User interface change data
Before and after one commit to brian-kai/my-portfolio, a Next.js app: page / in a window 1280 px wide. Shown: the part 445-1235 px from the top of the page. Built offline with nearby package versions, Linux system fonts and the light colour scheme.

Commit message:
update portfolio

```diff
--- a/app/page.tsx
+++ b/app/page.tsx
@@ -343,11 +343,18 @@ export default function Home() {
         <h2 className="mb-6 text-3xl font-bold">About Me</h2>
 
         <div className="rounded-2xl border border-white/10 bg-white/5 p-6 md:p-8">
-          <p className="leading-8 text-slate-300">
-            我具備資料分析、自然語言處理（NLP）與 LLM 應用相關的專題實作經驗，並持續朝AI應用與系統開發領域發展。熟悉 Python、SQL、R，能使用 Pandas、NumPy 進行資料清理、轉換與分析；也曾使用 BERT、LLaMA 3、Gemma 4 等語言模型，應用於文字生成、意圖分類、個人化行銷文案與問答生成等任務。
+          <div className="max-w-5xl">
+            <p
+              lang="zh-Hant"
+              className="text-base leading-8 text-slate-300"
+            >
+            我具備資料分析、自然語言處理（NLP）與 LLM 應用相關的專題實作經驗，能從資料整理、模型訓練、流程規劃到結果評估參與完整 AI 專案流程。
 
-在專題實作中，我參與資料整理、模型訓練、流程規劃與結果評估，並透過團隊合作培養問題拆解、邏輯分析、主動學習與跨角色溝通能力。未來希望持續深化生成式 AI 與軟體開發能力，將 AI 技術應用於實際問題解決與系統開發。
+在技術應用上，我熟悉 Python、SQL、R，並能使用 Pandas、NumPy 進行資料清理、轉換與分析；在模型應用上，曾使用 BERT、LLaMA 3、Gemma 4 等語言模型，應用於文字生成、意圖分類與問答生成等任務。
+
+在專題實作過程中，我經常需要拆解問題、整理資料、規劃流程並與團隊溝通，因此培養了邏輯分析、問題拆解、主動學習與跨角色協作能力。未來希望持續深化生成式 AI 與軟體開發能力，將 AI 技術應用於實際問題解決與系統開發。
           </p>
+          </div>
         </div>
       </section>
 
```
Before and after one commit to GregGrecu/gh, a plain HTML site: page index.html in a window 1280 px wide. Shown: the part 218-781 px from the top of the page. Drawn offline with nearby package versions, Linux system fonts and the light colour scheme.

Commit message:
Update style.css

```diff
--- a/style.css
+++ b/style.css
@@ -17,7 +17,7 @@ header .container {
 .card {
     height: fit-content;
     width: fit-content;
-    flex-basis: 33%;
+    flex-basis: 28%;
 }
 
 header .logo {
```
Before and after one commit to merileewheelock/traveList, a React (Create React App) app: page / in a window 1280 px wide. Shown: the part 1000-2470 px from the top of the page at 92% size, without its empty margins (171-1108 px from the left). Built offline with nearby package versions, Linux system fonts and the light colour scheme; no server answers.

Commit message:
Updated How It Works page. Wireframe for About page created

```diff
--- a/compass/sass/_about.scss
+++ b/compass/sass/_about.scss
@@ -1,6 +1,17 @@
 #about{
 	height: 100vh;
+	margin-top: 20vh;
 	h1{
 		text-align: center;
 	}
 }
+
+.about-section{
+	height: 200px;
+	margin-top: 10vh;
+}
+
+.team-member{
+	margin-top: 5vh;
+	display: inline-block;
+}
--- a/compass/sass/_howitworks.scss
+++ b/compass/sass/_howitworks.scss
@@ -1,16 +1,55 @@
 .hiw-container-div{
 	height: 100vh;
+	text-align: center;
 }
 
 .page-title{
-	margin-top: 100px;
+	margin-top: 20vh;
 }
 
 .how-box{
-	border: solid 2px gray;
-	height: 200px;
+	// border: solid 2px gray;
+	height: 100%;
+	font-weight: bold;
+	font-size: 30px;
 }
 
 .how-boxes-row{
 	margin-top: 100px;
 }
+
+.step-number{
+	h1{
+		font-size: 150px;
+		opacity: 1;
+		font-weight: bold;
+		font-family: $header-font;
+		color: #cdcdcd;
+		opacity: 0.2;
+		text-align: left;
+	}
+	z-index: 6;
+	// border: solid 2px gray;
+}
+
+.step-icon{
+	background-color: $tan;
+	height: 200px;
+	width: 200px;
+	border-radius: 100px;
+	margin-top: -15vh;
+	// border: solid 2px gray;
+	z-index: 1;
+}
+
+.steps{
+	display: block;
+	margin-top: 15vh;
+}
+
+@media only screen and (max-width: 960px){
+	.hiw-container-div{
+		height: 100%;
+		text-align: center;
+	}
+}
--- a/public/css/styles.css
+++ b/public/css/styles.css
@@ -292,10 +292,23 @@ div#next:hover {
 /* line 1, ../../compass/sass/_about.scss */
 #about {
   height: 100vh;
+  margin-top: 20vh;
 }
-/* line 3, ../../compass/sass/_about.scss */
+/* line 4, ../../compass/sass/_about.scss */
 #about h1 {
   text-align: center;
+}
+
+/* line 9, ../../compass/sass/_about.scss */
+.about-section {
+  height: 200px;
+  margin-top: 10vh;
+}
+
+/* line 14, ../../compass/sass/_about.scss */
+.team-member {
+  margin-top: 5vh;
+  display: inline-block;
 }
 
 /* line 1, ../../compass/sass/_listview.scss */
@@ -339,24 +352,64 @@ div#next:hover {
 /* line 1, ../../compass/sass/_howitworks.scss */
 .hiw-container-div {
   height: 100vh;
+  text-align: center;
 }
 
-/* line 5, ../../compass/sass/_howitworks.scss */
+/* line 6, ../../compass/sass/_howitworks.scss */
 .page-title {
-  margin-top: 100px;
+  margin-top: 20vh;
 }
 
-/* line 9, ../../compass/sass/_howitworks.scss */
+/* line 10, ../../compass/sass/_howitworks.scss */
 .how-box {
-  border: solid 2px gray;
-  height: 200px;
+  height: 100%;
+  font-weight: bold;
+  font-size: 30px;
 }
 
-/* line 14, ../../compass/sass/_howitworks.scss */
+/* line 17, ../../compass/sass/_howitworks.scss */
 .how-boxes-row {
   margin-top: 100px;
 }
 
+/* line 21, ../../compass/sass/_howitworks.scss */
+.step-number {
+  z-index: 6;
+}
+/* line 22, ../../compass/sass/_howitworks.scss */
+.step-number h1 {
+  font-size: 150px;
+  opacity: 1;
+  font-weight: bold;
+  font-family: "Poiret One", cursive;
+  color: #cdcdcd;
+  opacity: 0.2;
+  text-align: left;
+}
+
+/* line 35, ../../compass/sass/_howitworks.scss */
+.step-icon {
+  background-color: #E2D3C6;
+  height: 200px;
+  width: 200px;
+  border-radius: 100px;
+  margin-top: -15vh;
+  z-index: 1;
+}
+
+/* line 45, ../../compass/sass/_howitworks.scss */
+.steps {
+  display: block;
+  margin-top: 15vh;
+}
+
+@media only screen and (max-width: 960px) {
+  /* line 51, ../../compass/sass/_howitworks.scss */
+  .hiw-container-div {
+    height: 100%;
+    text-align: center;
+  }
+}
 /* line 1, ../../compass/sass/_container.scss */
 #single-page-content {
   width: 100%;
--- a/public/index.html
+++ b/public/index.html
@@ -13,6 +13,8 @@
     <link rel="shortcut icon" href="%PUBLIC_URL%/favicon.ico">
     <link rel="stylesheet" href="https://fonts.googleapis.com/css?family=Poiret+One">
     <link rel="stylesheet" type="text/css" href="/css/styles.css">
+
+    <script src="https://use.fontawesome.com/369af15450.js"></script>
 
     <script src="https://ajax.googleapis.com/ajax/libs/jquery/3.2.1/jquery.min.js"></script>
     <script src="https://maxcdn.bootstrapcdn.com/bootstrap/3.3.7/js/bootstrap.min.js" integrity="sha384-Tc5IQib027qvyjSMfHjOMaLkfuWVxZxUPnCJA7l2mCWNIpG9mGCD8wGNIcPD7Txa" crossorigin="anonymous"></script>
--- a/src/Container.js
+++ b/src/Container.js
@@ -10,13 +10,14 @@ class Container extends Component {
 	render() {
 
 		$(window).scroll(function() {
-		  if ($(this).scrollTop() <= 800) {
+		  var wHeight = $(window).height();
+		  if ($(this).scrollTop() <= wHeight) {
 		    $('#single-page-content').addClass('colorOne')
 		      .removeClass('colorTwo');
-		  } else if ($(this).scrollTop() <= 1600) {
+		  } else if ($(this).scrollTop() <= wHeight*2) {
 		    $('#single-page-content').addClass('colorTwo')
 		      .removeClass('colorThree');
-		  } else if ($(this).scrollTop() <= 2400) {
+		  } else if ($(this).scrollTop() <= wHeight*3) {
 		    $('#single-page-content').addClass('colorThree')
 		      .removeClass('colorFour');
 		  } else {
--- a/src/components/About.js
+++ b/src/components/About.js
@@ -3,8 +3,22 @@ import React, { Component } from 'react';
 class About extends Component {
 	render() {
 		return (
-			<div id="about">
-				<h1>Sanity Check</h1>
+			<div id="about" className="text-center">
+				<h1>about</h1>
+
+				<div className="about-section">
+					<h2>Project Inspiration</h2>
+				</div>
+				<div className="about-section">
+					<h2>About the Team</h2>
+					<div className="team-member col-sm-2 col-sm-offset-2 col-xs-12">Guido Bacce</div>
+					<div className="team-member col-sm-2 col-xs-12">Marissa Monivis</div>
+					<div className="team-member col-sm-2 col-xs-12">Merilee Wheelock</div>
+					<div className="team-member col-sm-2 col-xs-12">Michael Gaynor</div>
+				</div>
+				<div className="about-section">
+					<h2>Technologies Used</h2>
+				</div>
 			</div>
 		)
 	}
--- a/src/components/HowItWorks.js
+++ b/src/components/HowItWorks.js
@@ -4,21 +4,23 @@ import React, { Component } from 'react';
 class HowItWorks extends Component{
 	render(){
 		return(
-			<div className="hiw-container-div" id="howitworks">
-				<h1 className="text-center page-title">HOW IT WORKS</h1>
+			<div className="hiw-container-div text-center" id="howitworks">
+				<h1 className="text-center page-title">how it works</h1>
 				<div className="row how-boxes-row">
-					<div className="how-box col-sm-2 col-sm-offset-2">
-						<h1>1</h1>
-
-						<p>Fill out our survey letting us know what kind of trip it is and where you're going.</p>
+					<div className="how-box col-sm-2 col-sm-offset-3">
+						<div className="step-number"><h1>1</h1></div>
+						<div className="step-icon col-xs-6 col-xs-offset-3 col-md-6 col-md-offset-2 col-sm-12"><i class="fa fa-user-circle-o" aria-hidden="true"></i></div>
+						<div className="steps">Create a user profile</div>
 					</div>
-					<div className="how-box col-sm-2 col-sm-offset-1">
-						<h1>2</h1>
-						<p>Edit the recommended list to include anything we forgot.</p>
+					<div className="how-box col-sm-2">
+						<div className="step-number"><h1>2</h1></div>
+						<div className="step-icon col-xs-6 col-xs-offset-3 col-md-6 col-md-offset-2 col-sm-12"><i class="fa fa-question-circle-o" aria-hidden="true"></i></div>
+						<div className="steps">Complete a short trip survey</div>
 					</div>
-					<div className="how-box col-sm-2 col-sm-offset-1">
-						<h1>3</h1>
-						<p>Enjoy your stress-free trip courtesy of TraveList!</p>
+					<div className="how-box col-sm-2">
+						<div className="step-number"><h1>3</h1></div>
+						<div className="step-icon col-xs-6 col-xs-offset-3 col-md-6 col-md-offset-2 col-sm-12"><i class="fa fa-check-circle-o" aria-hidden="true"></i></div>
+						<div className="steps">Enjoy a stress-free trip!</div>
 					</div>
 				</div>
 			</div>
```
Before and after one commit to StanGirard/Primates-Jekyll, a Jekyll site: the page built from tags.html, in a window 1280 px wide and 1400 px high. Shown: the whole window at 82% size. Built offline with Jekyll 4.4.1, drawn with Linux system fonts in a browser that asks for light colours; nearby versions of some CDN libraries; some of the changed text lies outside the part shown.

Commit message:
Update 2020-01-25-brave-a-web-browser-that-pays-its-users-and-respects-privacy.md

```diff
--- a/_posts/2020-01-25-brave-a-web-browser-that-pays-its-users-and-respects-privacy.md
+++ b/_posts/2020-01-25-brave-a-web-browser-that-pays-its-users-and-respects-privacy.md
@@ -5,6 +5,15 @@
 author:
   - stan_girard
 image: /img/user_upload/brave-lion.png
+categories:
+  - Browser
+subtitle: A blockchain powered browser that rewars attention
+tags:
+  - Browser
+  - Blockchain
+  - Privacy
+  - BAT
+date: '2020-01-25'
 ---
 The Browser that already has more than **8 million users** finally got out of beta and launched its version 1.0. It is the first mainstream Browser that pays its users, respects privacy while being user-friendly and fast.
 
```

■ What is expected ■
Tally the lines above containing "center". Number only.

■ Result of the exercise ■
10